Stored records:
==========

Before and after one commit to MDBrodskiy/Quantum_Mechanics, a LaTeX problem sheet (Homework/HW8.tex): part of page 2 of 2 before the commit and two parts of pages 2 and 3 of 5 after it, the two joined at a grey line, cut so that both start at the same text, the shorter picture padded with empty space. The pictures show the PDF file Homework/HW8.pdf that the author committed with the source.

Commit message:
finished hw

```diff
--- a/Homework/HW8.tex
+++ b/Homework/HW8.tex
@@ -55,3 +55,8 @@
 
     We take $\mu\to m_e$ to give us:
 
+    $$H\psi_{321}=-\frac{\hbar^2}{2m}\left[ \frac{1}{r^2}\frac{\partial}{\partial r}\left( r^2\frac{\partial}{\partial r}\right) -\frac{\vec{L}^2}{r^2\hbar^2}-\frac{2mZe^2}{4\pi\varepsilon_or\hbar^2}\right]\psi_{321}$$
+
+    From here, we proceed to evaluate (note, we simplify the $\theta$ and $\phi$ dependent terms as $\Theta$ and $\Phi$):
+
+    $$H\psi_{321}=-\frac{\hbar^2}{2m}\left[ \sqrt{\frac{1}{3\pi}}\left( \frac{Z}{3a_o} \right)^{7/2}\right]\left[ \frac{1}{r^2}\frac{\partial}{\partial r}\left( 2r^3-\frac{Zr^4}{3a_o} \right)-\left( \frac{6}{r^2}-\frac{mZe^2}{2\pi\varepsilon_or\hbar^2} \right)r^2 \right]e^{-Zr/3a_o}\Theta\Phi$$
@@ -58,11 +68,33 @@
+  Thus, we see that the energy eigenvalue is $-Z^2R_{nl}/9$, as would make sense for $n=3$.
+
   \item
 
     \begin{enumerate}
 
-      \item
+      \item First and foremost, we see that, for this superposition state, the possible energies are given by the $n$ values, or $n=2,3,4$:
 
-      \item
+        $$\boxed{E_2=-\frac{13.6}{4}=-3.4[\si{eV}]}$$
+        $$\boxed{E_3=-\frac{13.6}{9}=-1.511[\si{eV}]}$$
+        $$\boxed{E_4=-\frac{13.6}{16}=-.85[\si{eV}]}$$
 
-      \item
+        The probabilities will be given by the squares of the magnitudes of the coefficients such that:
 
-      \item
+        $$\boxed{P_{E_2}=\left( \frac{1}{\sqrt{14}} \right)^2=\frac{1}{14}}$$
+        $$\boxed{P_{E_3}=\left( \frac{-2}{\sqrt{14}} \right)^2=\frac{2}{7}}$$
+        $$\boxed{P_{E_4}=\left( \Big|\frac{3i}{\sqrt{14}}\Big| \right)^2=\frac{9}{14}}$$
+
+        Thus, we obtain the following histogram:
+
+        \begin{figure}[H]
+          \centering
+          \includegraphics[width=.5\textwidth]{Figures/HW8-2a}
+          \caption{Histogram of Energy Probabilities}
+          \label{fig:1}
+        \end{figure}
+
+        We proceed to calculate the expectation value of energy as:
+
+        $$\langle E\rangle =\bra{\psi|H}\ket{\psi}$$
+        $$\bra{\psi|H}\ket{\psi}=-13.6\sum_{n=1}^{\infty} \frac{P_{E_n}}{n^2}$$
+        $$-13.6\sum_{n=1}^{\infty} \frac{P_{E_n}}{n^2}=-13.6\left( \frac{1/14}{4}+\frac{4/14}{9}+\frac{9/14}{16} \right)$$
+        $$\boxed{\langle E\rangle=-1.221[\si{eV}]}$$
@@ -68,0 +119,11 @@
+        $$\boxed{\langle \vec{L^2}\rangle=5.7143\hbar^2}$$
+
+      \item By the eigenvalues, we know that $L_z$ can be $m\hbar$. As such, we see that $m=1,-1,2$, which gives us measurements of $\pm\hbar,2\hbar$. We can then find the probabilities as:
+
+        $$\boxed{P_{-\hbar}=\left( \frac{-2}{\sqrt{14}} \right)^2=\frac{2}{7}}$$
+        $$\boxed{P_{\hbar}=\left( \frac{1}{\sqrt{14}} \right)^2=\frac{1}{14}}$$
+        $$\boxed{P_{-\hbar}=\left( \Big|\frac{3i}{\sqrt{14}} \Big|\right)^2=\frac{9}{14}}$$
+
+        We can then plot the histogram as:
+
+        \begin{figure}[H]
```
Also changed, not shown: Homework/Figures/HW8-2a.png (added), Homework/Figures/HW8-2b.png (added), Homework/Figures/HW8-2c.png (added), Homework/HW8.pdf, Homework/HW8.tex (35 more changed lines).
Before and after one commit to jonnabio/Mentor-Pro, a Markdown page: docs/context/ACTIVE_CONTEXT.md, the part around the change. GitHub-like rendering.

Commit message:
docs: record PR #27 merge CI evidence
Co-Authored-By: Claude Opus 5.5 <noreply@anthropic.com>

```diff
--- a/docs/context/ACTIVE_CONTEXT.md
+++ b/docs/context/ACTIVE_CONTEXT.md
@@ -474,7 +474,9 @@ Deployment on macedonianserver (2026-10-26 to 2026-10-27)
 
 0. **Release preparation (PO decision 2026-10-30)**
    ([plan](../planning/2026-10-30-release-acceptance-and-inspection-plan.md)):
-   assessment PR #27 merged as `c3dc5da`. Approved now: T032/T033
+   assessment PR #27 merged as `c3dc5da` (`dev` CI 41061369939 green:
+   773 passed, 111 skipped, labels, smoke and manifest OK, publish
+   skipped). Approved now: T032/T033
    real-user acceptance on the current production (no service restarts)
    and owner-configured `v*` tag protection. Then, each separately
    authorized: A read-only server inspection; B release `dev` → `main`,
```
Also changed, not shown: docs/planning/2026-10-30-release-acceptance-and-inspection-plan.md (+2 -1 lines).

==========

• Work to be completed: Within the entries above, report how many lines contain the word "changed"; the figure is all that is wanted.

• Written answer: 2